Complexity and Blame: Teaching Well

"Innocent until proven guilty" is a great construct in our democracy.

So often complex matters result in a rush to blame rather than a rush to investigate.

That's why protocols are so important with regard to any complexity--complexity at home, in school, at the community level and further.

We can all get caught in the trap of rushing to conclusion too quickly without making due time to figure out a situation--I learned that lesson my first year of teaching when a significant amount of book money was lost, and I later found it buried beneath a drawer. Fortunately I was advised not to blame anyone and I didn't.

It's a good idea to keep files of school issues and incidents.
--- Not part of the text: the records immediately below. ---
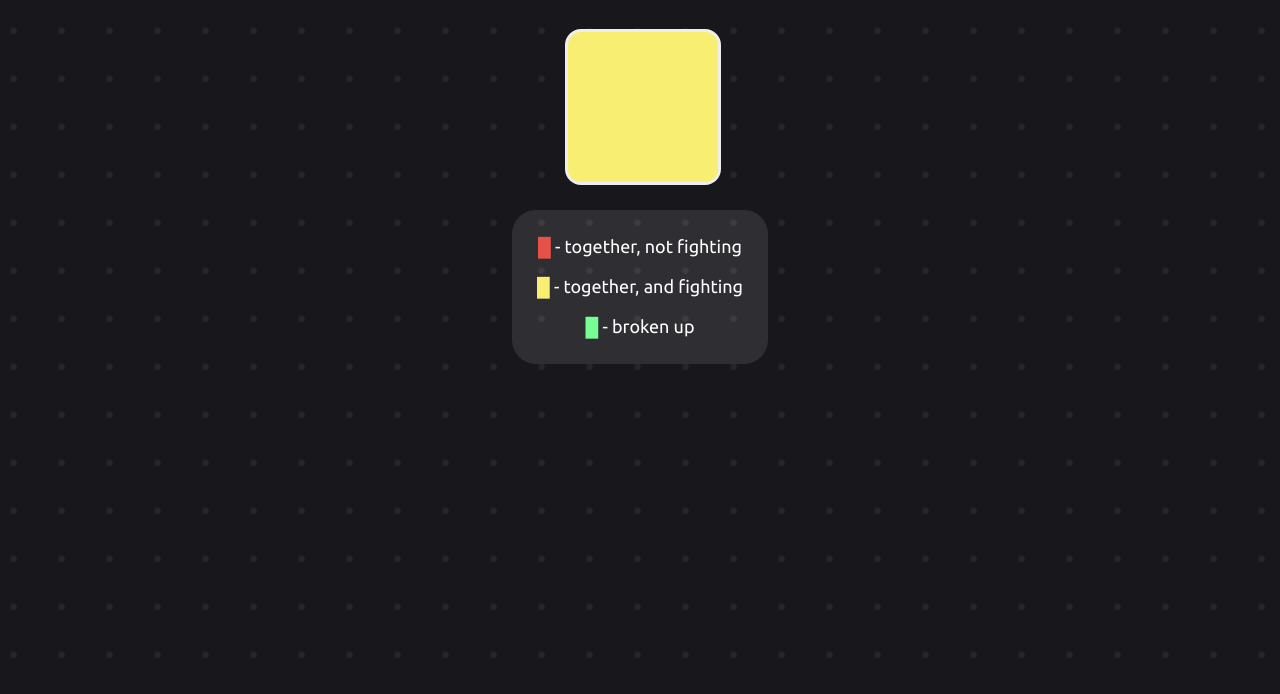
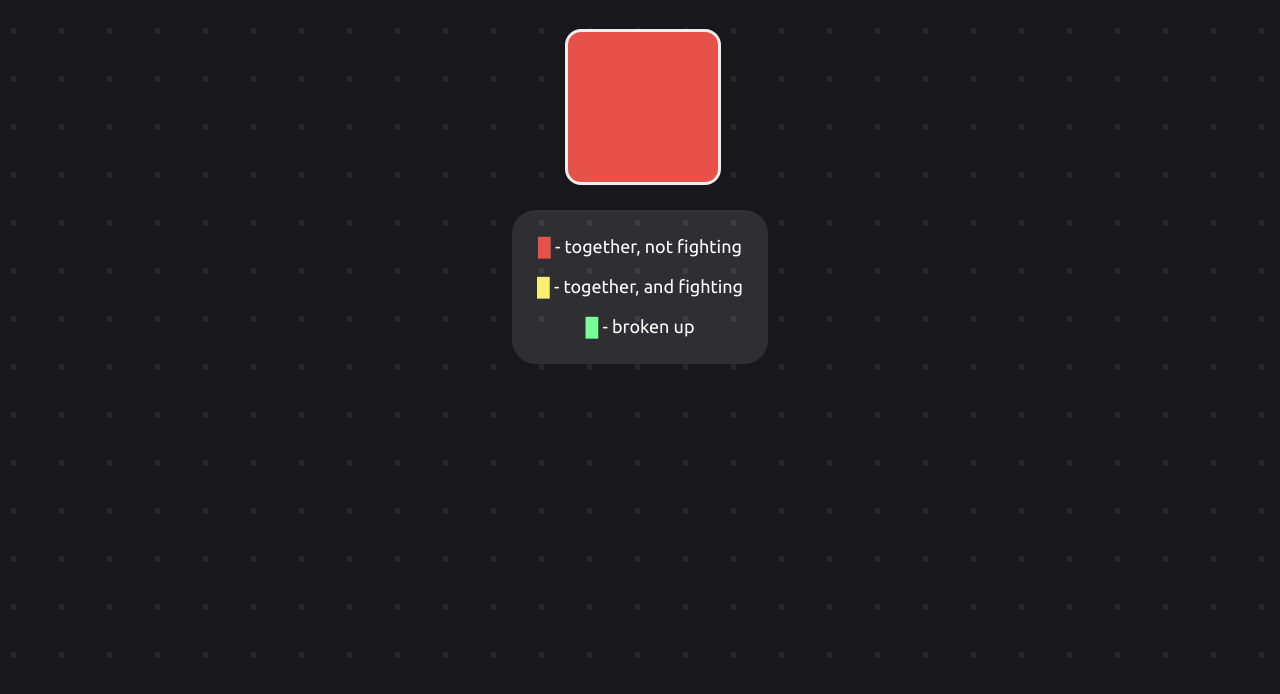
Before and after one commit to jpolisky/baddie-status, a plain HTML site: page index.html in a window 1280 px wide. Shown: the part 106-800 px from the top of the page. Drawn offline with nearby package versions, Linux system fonts and the light colour scheme.

Commit message:
Update style.css
Baddie Status

```diff
--- a/style.css
+++ b/style.css
@@ -31,7 +31,7 @@ h1 {
   width: 150px;
   margin-left: clamp(4rem, 50vw - 75px, 48rem);
   margin-top: 25px;
-  background-color: var(--yellow);
+  background-color: var(--red);
   border: 3px solid #eee;
   border-radius: 16px;
 
```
Often what seems like a small issue may get larger, and if you keep a daily log of what happens, then you have that information to refer to as the issue develops.

A bright colleague of mine keeps a small notebook with a page for every child--that's a good way to jot down issues, both challenging and enriching, to reflect on and use as you develop the teaching/learning program.

Working with people can often be complex, and we we have to regard that complexity with good process and protocol so that we result in less blame and more support. Onward.